Love in the Time of Coronavirus

Little Protests Everywhere

Wherever you are, let's invite our neighbors not to look away from police violence against African Americans and others. Let's encourage them not to forget about George Floyd and so many before him.

Music

Carey Mercer's New Band Soft Plastics Score Big with Debut '5 Dreams'

Two years after Frog Eyes dissolved, Carey Mercer is back with a new band, Soft Plastics. 5 Dreams and Mercer's surreal sense of incongruity should be welcomed with open arms and open ears.

Music

Sondre Lerche Rewards 'Patience' with Clever and Sophisticated Indie Pop

Patience joins its predecessors, Please and Pleasure, to form a loose trilogy that stands as the finest work of Sondre Lerche's career.

Film

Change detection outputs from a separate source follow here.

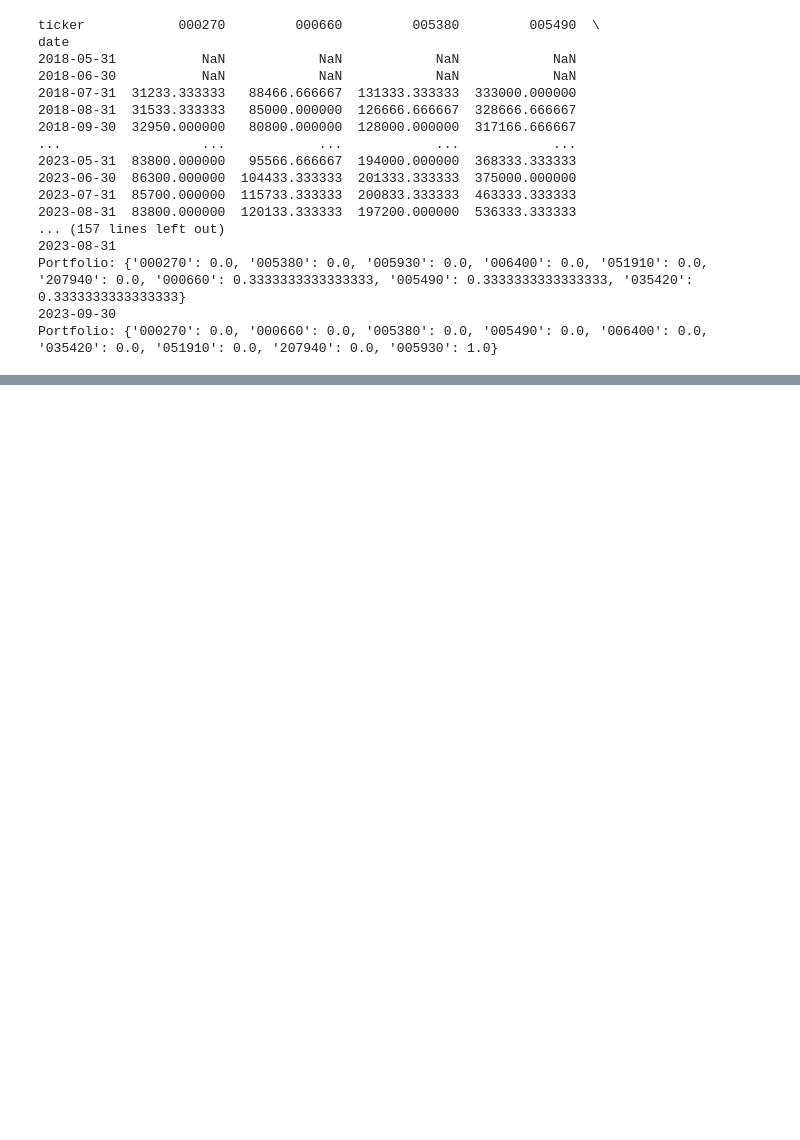
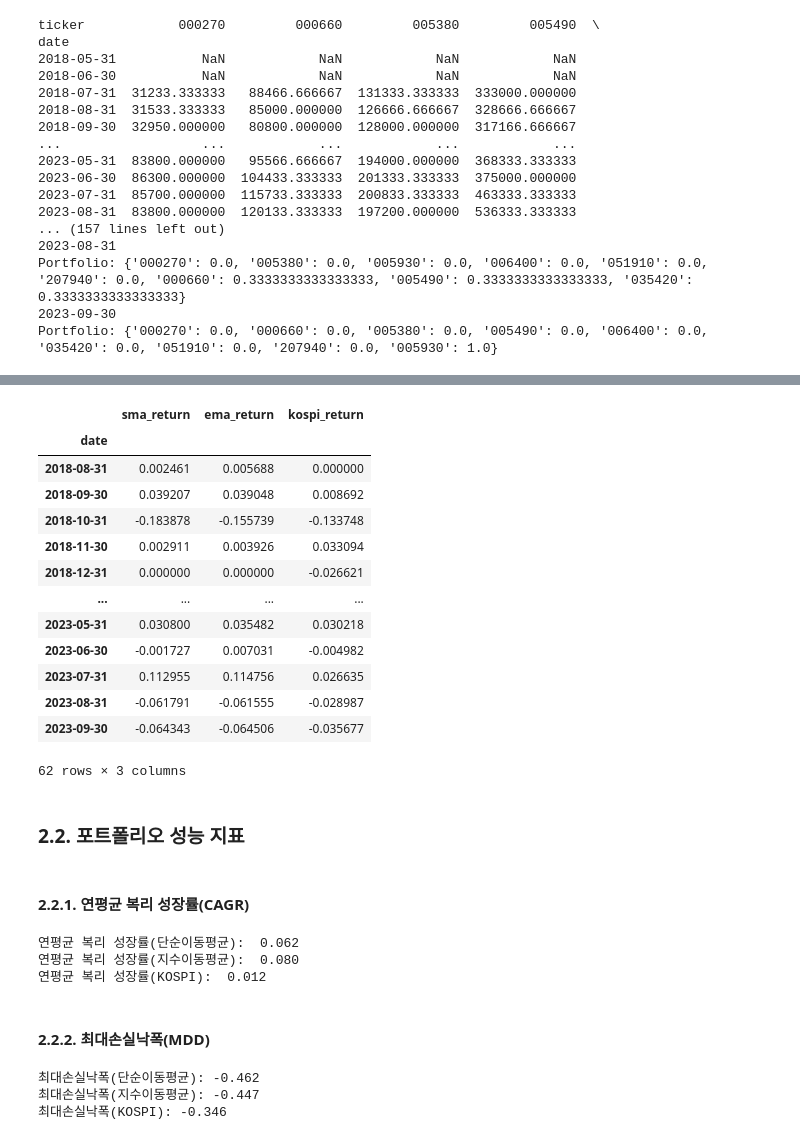
Before and after one commit to michael2k/PyRA, a Jupyter notebook: 4. moving_average_mike.ipynb, the cells around one changed output, grey strips where cells are left out. Cells and saved outputs as stored; diff of their text form; code cells hidden in the pictures; blank space fills up the shorter version.

```diff
--- a/4. moving_average_mike.ipynb
+++ b/4. moving_average_mike.ipynb
@@ -143,0 +200,2 @@ Portfolio: {'000270': 0.0, '000660': 0.0, '005380': 0.0, '005490': 0.0, '006400'
+# %%
+analysis_fromdate = df_account.index[period]
@@ -143,0 +204,4 @@ Portfolio: {'000270': 0.0, '000660': 0.0, '005380': 0.0, '005490': 0.0, '006400'
+# %%
+sma_returns = sma_account['total_asset'].pct_change().loc[analysis_fromdate:]
+sma_returns.name = 'sma_return'
+sma_returns.head()
@@ -143,0 +216,4 @@ Portfolio: {'000270': 0.0, '000660': 0.0, '005380': 0.0, '005490': 0.0, '006400'
+# %%
+ema_returns = ema_account['total_asset'].pct_change().loc[analysis_fromdate:]
+ema_returns.name = 'ema_return'
+ema_returns.head()
@@ -143,0 +230,7 @@ Portfolio: {'000270': 0.0, '000660': 0.0, '005380': 0.0, '005490': 0.0, '006400'
+# %%
+kospi = data_loader.load_index_data(ticker_list=['1001'], freq='m', delay=1)
+kospi_returns = kospi['close'].pct_change().loc[analysis_fromdate:]
+kospi_returns.iloc[0] = 0.0
+kospi_returns.name = 'kospi_return'
+kospi_returns.index.name = 'date'
+kospi_returns.head()
@@ -143,0 +246,39 @@ Portfolio: {'000270': 0.0, '000660': 0.0, '005380': 0.0, '005490': 0.0, '006400'
+# %%
+pd.concat([sma_returns, ema_returns, kospi_returns], axis=1)
+# %% [output]
+|  | sma_return | ema_return | kospi_return |
+| date |  |  |  |
+| 2018-08-31 | 0.002461 | 0.005688 | 0.000000 |
+| 2018-09-30 | 0.039207 | 0.039048 | 0.008692 |
+| 2018-10-31 | -0.183878 | -0.155739 | -0.133748 |
+| 2018-11-30 | 0.002911 | 0.003926 | 0.033094 |
+| 2018-12-31 | 0.000000 | 0.000000 | -0.026621 |
+| ... | ... | ... | ... |
+| 2023-05-31 | 0.030800 | 0.035482 | 0.030218 |
+| 2023-06-30 | -0.001727 | 0.007031 | -0.004982 |
+| 2023-07-31 | 0.112955 | 0.114756 | 0.026635 |
+| 2023-08-31 | -0.061791 | -0.061555 | -0.028987 |
+| 2023-09-30 | -0.064343 | -0.064506 | -0.035677 |
+62 rows × 3 columns
+# %% [markdown]
+### 2.2. 포트폴리오 성능 지표
+# %% [markdown]
+#### 2.2.1. 연평균 복리 성장률(CAGR)
+# %%
+print(f'연평균 복리 성장률(단순이동평균): {cagr(returns=sma_returns, freq='m'): .3f}')
+print(f'연평균 복리 성장률(지수이동평균): {cagr(returns=ema_returns, freq='m'): .3f}')
+print(f'연평균 복리 성장률(KOSPI): {cagr(returns=kospi_returns, freq='m'): .3f}')
+# %% [output]
+연평균 복리 성장률(단순이동평균):  0.062
+연평균 복리 성장률(지수이동평균):  0.080
+연평균 복리 성장률(KOSPI):  0.012
+# %% [markdown]
+#### 2.2.2. 최대손실낙폭(MDD)
+# %%
+print(f'최대손실낙폭(단순이동평균): {mdd(returns=sma_returns): .3f}')
+print(f'최대손실낙폭(지수이동평균): {mdd(returns=ema_returns): .3f}')
+print(f'최대손실낙폭(KOSPI): {mdd(returns=kospi_returns): .3f}')
+# %% [output]
+최대손실낙폭(단순이동평균): -0.462
+최대손실낙폭(지수이동평균): -0.447
+최대손실낙폭(KOSPI): -0.346
```
Also changed, not shown: parts of 29 cells of this notebook, 1 other file.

Ruben Fleischer's 'Venom' Has No Bite

Ruben Fleischer's toothless antihero film, Venom is like a blockbuster from 15 years earlier: one-dimensional, loose plot, inconsistent tone, and packaged in the least-offensive, most mass appeal way possible. Sigh.

Books

Cordelia Strube's 'Misconduct of the Heart' Palpitates with Dysfunction

Cordelia Strube's 11th novel, Misconduct of the Heart, depicts trauma survivors in a form that's compelling but difficult to digest.

Music

Reaching For the Vibe: Sonic Boom Fears for the Planet on 'All Things Being Equal'

Sonic Boom is Peter Kember, a veteran of 1980s indie space rockers Spacemen 3, as well as Spectrum, E.A.R., and a whole bunch of other fascinating stuff. On his first solo album in 30 years, he urges us all to take our foot off the gas pedal.

Film

Old British Films, Boring? Pshaw!

The passage of time tends to make old films more interesting, such as these seven films of the late '40s and '50s from British directors John Boulting, Carol Reed, David Lean, Anthony Kimmins, Charles Frend, Guy Hamilton, and Leslie Norman.

Reviews
Collapse Expand Reviews

Features
Collapse Expand Features
PM Picks
Collapse Expand Pm Picks

© 1999-2020 PopMatters.com. All rights reserved.
PopMatters is wholly independent, women-owned and operated.